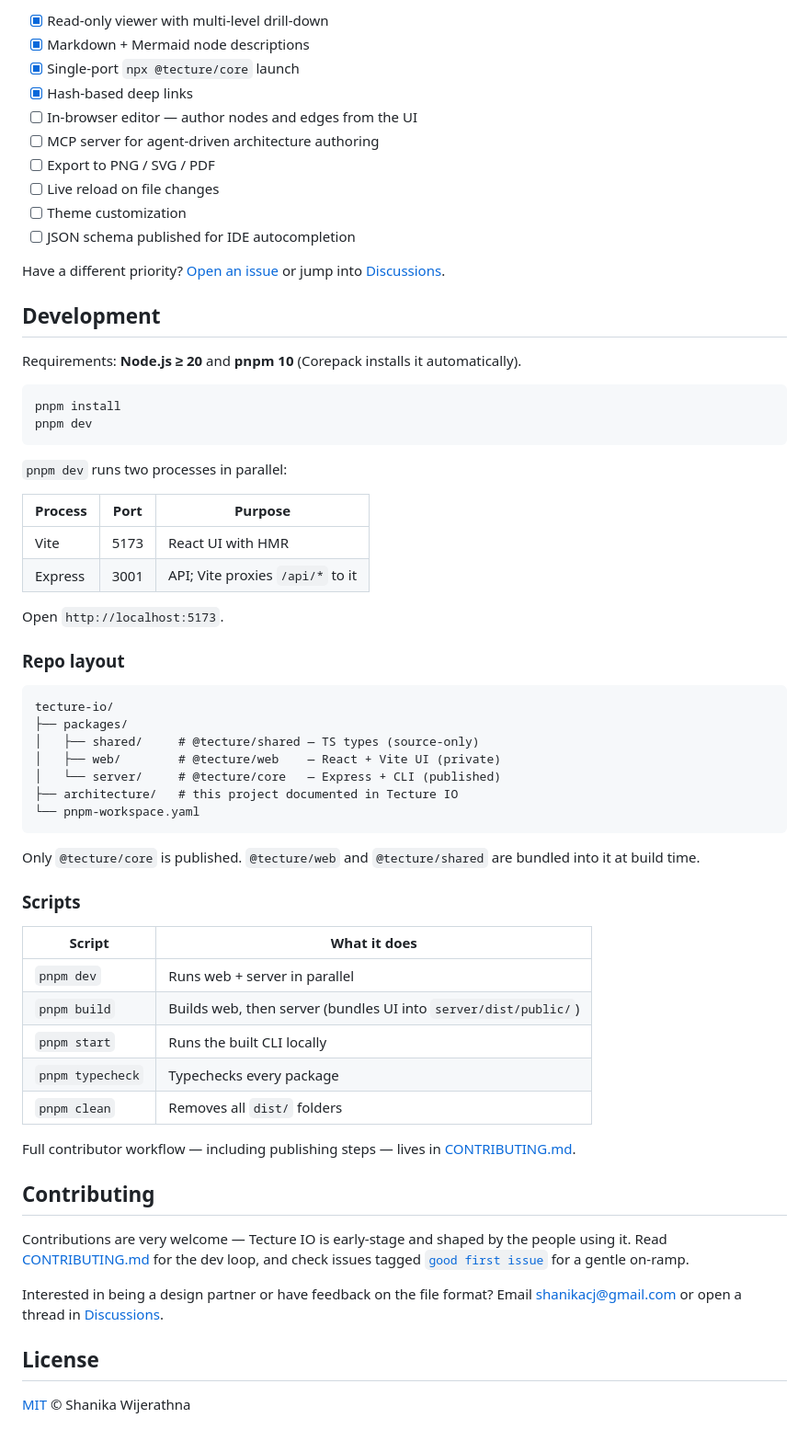
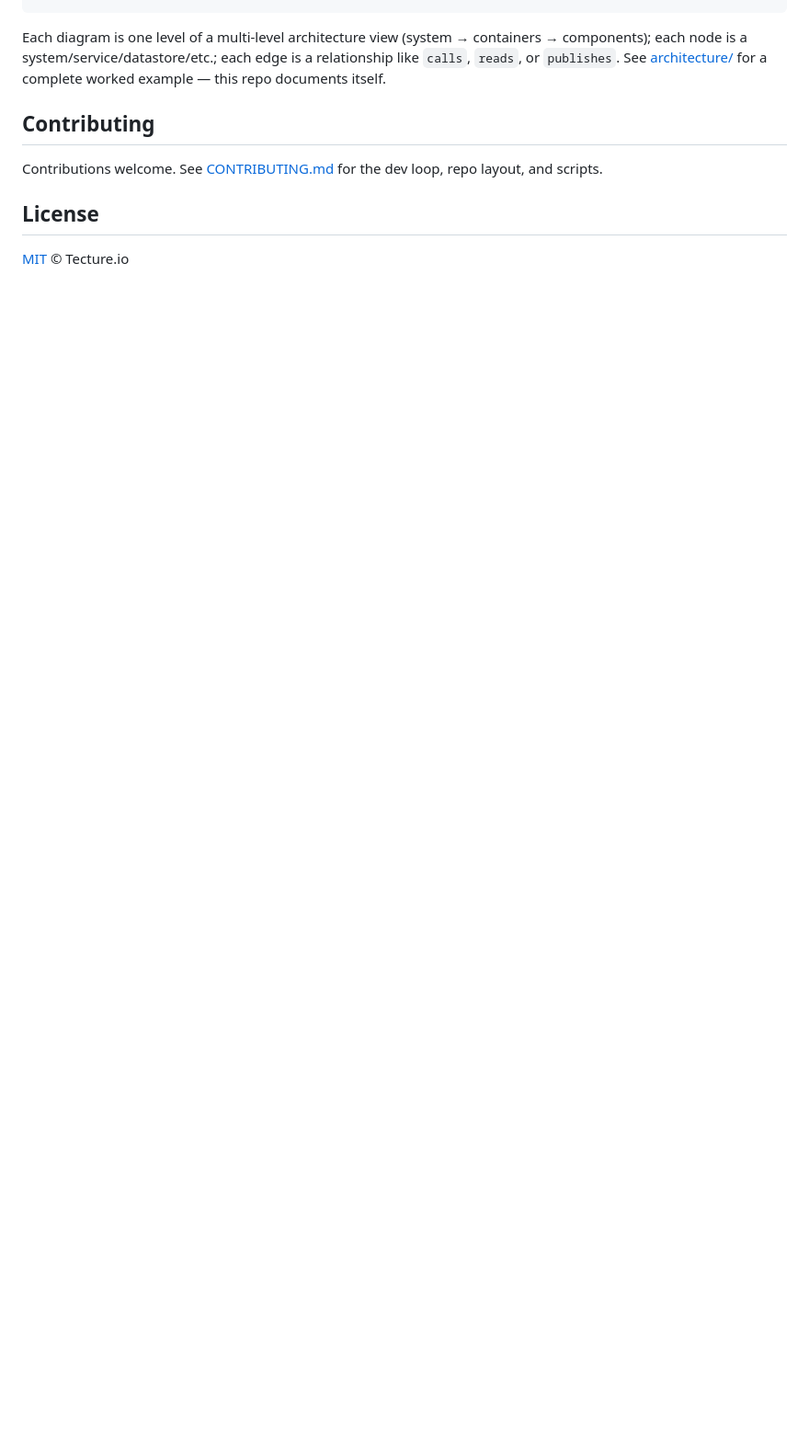
Before and after one commit to tecture-io/tecture, a Markdown page: README.md, the part around one of its changes. Shown at 92% size. Rendered like a GitHub page; blank space fills up the shorter version.

````diff
--- a/README.md
+++ b/README.md
@@ -103,66 +56,9 @@ See [architecture/](architecture/) in this repo for a complete working example.
-- [x] Read-only viewer with multi-level drill-down
-- [x] Markdown + Mermaid node descriptions
-- [x] Single-port `npx @tecture/core` launch
-- [x] Hash-based deep links
-- [ ] In-browser editor — author nodes and edges from the UI
-- [ ] MCP server for agent-driven architecture authoring
-- [ ] Export to PNG / SVG / PDF
-- [ ] Live reload on file changes
-- [ ] Theme customization
-- [ ] JSON schema published for IDE autocompletion
-
-Have a different priority? [Open an issue](https://github.com/tecture-io/tecture/issues/new/choose) or jump into [Discussions](https://github.com/tecture-io/tecture/discussions).
-
-## Development
-
-Requirements: **Node.js ≥ 20** and **pnpm 10** (Corepack installs it automatically).
-
-```bash
-pnpm install
-pnpm dev
-```
-
-`pnpm dev` runs two processes in parallel:
-
-| Process | Port | Purpose                                         |
-|---------|------|-------------------------------------------------|
-| Vite    | 5173 | React UI with HMR                               |
-| Express | 3001 | API; Vite proxies `/api/*` to it                |
-
-Open `http://localhost:5173`.
-
-### Repo layout
-
-```
-tecture-io/
-├── packages/
-│   ├── shared/     # @tecture/shared — TS types (source-only)
-│   ├── web/        # @tecture/web    — React + Vite UI (private)
-│   └── server/     # @tecture/core   — Express + CLI (published)
-├── architecture/   # this project documented in Tecture IO
-└── pnpm-workspace.yaml
-```
-
-Only `@tecture/core` is published. `@tecture/web` and `@tecture/shared` are bundled into it at build time.
-
-### Scripts
-
-| Script           | What it does                                                    |
-|------------------|-----------------------------------------------------------------|
-| `pnpm dev`       | Runs web + server in parallel                                   |
-| `pnpm build`     | Builds web, then server (bundles UI into `server/dist/public/`) |
-| `pnpm start`     | Runs the built CLI locally                                      |
-| `pnpm typecheck` | Typechecks every package                                        |
-| `pnpm clean`     | Removes all `dist/` folders                                     |
-
-Full contributor workflow — including publishing steps — lives in [CONTRIBUTING.md](CONTRIBUTING.md).
+Each diagram is one level of a multi-level architecture view (system → containers → components); each node is a system/service/datastore/etc.; each edge is a relationship like `calls`, `reads`, or `publishes`. See [architecture/](architecture/) for a complete worked example — this repo documents itself.
 
 ## Contributing
 
-Contributions are very welcome — Tecture IO is early-stage and shaped by the people using it. Read [CONTRIBUTING.md](CONTRIBUTING.md) for the dev loop, and check issues tagged [`good first issue`](https://github.com/tecture-io/tecture/labels/good%20first%20issue) for a gentle on-ramp.
-
-Interested in being a design partner or have feedback on the file format? Email [shanikacj@gmail.com](mailto:shanikacj@gmail.com) or open a thread in [Discussions](https://github.com/tecture-io/tecture/discussions).
+Contributions welcome. See [CONTRIBUTING.md](CONTRIBUTING.md) for the dev loop, repo layout, and scripts.
 
 ## License
 
-[MIT](LICENSE) © Shanika Wijerathna
+[MIT](LICENSE) © Tecture.io
````
Also changed, not shown: other parts of README.md (+15 -62 lines), docs/assets/rendering-tool.png (added).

• Directions:
Repeat the data above word for word, without pictures.

• Response area:
Before and after one commit to tecture-io/tecture, a Markdown page: README.md, the part around one of its changes. Shown at 92% size. Rendered like a GitHub page; blank space fills up the shorter version.

````diff
--- a/README.md
+++ b/README.md
@@ -103,66 +56,9 @@ See [architecture/](architecture/) in this repo for a complete working example.
-- [x] Read-only viewer with multi-level drill-down
-- [x] Markdown + Mermaid node descriptions
-- [x] Single-port `npx @tecture/core` launch
-- [x] Hash-based deep links
-- [ ] In-browser editor — author nodes and edges from the UI
-- [ ] MCP server for agent-driven architecture authoring
-- [ ] Export to PNG / SVG / PDF
-- [ ] Live reload on file changes
-- [ ] Theme customization
-- [ ] JSON schema published for IDE autocompletion
-
-Have a different priority? [Open an issue](https://github.com/tecture-io/tecture/issues/new/choose) or jump into [Discussions](https://github.com/tecture-io/tecture/discussions).
-
-## Development
-
-Requirements: **Node.js ≥ 20** and **pnpm 10** (Corepack installs it automatically).
-
-```bash
-pnpm install
-pnpm dev
-```
-
-`pnpm dev` runs two processes in parallel:
-
-| Process | Port | Purpose                                         |
-|---------|------|-------------------------------------------------|
-| Vite    | 5173 | React UI with HMR                               |
-| Express | 3001 | API; Vite proxies `/api/*` to it                |
-
-Open `http://localhost:5173`.
-
-### Repo layout
-
-```
-tecture-io/
-├── packages/
-│   ├── shared/     # @tecture/shared — TS types (source-only)
-│   ├── web/        # @tecture/web    — React + Vite UI (private)
-│   └── server/     # @tecture/core   — Express + CLI (published)
-├── architecture/   # this project documented in Tecture IO
-└── pnpm-workspace.yaml
-```
-
-Only `@tecture/core` is published. `@tecture/web` and `@tecture/shared` are bundled into it at build time.
-
-### Scripts
-
-| Script           | What it does                                                    |
-|------------------|-----------------------------------------------------------------|
-| `pnpm dev`       | Runs web + server in parallel                                   |
-| `pnpm build`     | Builds web, then server (bundles UI into `server/dist/public/`) |
-| `pnpm start`     | Runs the built CLI locally                                      |
-| `pnpm typecheck` | Typechecks every package                                        |
-| `pnpm clean`     | Removes all `dist/` folders                                     |
-
-Full contributor workflow — including publishing steps — lives in [CONTRIBUTING.md](CONTRIBUTING.md).
+Each diagram is one level of a multi-level architecture view (system → containers → components); each node is a system/service/datastore/etc.; each edge is a relationship like `calls`, `reads`, or `publishes`. See [architecture/](architecture/) for a complete worked example — this repo documents itself.
 
 ## Contributing
 
-Contributions are very welcome — Tecture IO is early-stage and shaped by the people using it. Read [CONTRIBUTING.md](CONTRIBUTING.md) for the dev loop, and check issues tagged [`good first issue`](https://github.com/tecture-io/tecture/labels/good%20first%20issue) for a gentle on-ramp.
-
-Interested in being a design partner or have feedback on the file format? Email [shanikacj@gmail.com](mailto:shanikacj@gmail.com) or open a thread in [Discussions](https://github.com/tecture-io/tecture/discussions).
+Contributions welcome. See [CONTRIBUTING.md](CONTRIBUTING.md) for the dev loop, repo layout, and scripts.
 
 ## License
 
-[MIT](LICENSE) © Shanika Wijerathna
+[MIT](LICENSE) © Tecture.io
````
Also changed, not shown: other parts of README.md (+15 -62 lines), docs/assets/rendering-tool.png (added).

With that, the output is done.